» Task to complete: Every entry is to be reproduced word for word, but the images are not.

» Information:

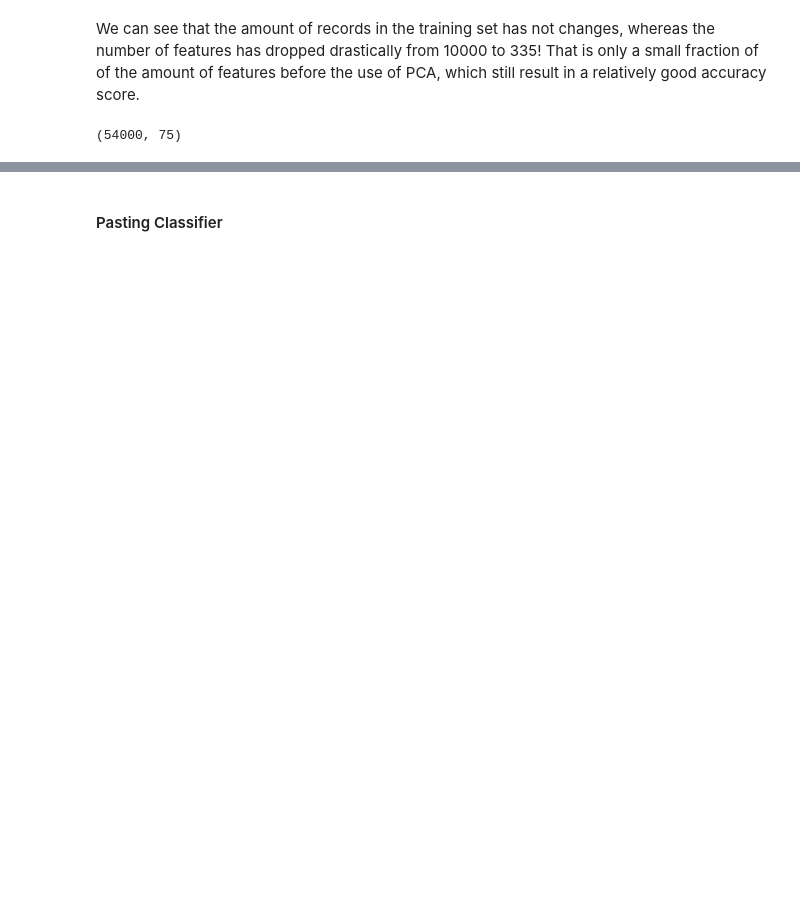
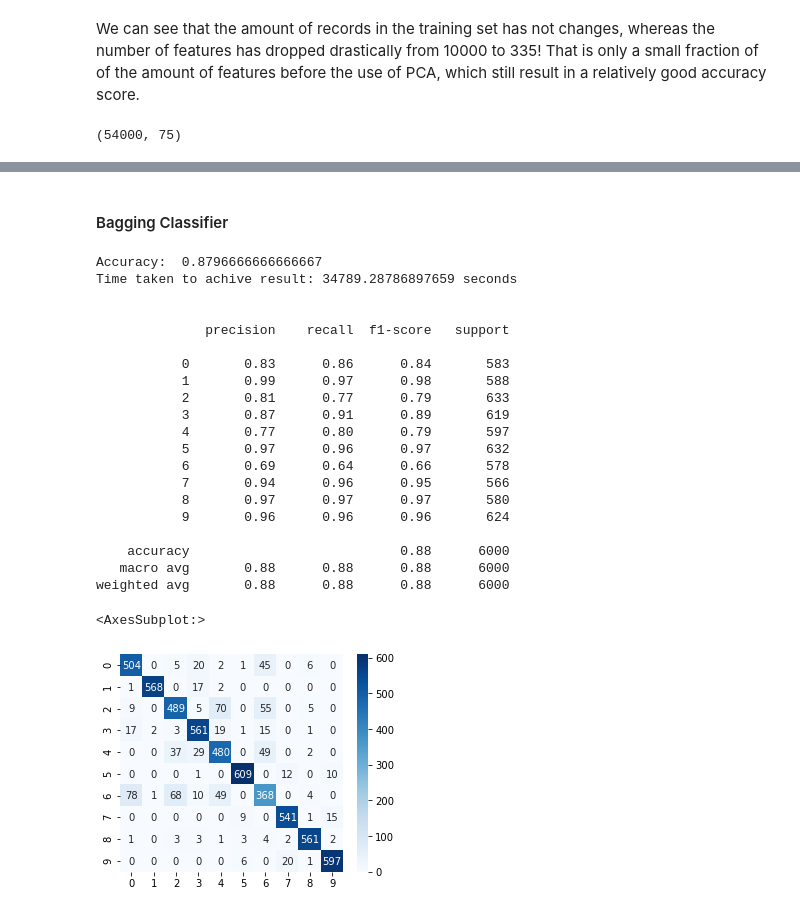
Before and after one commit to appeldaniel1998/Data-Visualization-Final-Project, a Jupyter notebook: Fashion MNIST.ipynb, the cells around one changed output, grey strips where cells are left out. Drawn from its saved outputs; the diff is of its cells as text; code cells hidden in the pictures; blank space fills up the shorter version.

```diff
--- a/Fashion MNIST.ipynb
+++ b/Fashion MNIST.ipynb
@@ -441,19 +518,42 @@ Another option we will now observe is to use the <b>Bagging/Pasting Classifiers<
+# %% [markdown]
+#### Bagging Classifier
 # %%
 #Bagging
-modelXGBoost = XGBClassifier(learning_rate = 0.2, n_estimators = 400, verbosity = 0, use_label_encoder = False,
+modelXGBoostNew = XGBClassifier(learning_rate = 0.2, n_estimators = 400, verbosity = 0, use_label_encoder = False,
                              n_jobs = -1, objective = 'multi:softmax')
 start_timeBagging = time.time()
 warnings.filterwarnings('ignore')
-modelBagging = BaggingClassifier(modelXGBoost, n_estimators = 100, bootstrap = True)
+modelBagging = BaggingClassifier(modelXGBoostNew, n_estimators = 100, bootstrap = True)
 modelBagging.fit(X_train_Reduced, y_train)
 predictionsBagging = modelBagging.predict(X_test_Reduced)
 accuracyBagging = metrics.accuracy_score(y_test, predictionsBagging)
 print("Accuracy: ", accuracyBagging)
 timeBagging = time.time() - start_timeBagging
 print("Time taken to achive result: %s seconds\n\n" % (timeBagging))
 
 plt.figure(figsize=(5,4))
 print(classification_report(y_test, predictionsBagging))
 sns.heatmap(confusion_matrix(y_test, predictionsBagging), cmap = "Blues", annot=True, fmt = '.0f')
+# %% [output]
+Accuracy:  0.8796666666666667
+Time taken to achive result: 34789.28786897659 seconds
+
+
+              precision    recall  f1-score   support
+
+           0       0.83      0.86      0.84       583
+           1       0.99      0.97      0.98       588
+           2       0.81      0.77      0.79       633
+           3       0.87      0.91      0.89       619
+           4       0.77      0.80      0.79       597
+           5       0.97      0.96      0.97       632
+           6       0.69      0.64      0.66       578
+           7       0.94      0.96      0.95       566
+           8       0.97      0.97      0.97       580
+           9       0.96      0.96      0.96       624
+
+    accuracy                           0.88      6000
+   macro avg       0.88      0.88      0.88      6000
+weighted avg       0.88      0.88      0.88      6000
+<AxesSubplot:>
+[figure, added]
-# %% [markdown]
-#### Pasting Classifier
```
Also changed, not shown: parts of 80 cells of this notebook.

» Answer below:
Before and after one commit to appeldaniel1998/Data-Visualization-Final-Project, a Jupyter notebook: Fashion MNIST.ipynb, the cells around one changed output, grey strips where cells are left out. Drawn from its saved outputs; the diff is of its cells as text; code cells hidden in the pictures; blank space fills up the shorter version.

```diff
--- a/Fashion MNIST.ipynb
+++ b/Fashion MNIST.ipynb
@@ -441,19 +518,42 @@ Another option we will now observe is to use the <b>Bagging/Pasting Classifiers<
+# %% [markdown]
+#### Bagging Classifier
 # %%
 #Bagging
-modelXGBoost = XGBClassifier(learning_rate = 0.2, n_estimators = 400, verbosity = 0, use_label_encoder = False,
+modelXGBoostNew = XGBClassifier(learning_rate = 0.2, n_estimators = 400, verbosity = 0, use_label_encoder = False,
                              n_jobs = -1, objective = 'multi:softmax')
 start_timeBagging = time.time()
 warnings.filterwarnings('ignore')
-modelBagging = BaggingClassifier(modelXGBoost, n_estimators = 100, bootstrap = True)
+modelBagging = BaggingClassifier(modelXGBoostNew, n_estimators = 100, bootstrap = True)
 modelBagging.fit(X_train_Reduced, y_train)
 predictionsBagging = modelBagging.predict(X_test_Reduced)
 accuracyBagging = metrics.accuracy_score(y_test, predictionsBagging)
 print("Accuracy: ", accuracyBagging)
 timeBagging = time.time() - start_timeBagging
 print("Time taken to achive result: %s seconds\n\n" % (timeBagging))
 
 plt.figure(figsize=(5,4))
 print(classification_report(y_test, predictionsBagging))
 sns.heatmap(confusion_matrix(y_test, predictionsBagging), cmap = "Blues", annot=True, fmt = '.0f')
+# %% [output]
+Accuracy:  0.8796666666666667
+Time taken to achive result: 34789.28786897659 seconds
+
+
+              precision    recall  f1-score   support
+
+           0       0.83      0.86      0.84       583
+           1       0.99      0.97      0.98       588
+           2       0.81      0.77      0.79       633
+           3       0.87      0.91      0.89       619
+           4       0.77      0.80      0.79       597
+           5       0.97      0.96      0.97       632
+           6       0.69      0.64      0.66       578
+           7       0.94      0.96      0.95       566
+           8       0.97      0.97      0.97       580
+           9       0.96      0.96      0.96       624
+
+    accuracy                           0.88      6000
+   macro avg       0.88      0.88      0.88      6000
+weighted avg       0.88      0.88      0.88      6000
+<AxesSubplot:>
+[figure, added]
-# %% [markdown]
-#### Pasting Classifier
```
Also changed, not shown: parts of 80 cells of this notebook.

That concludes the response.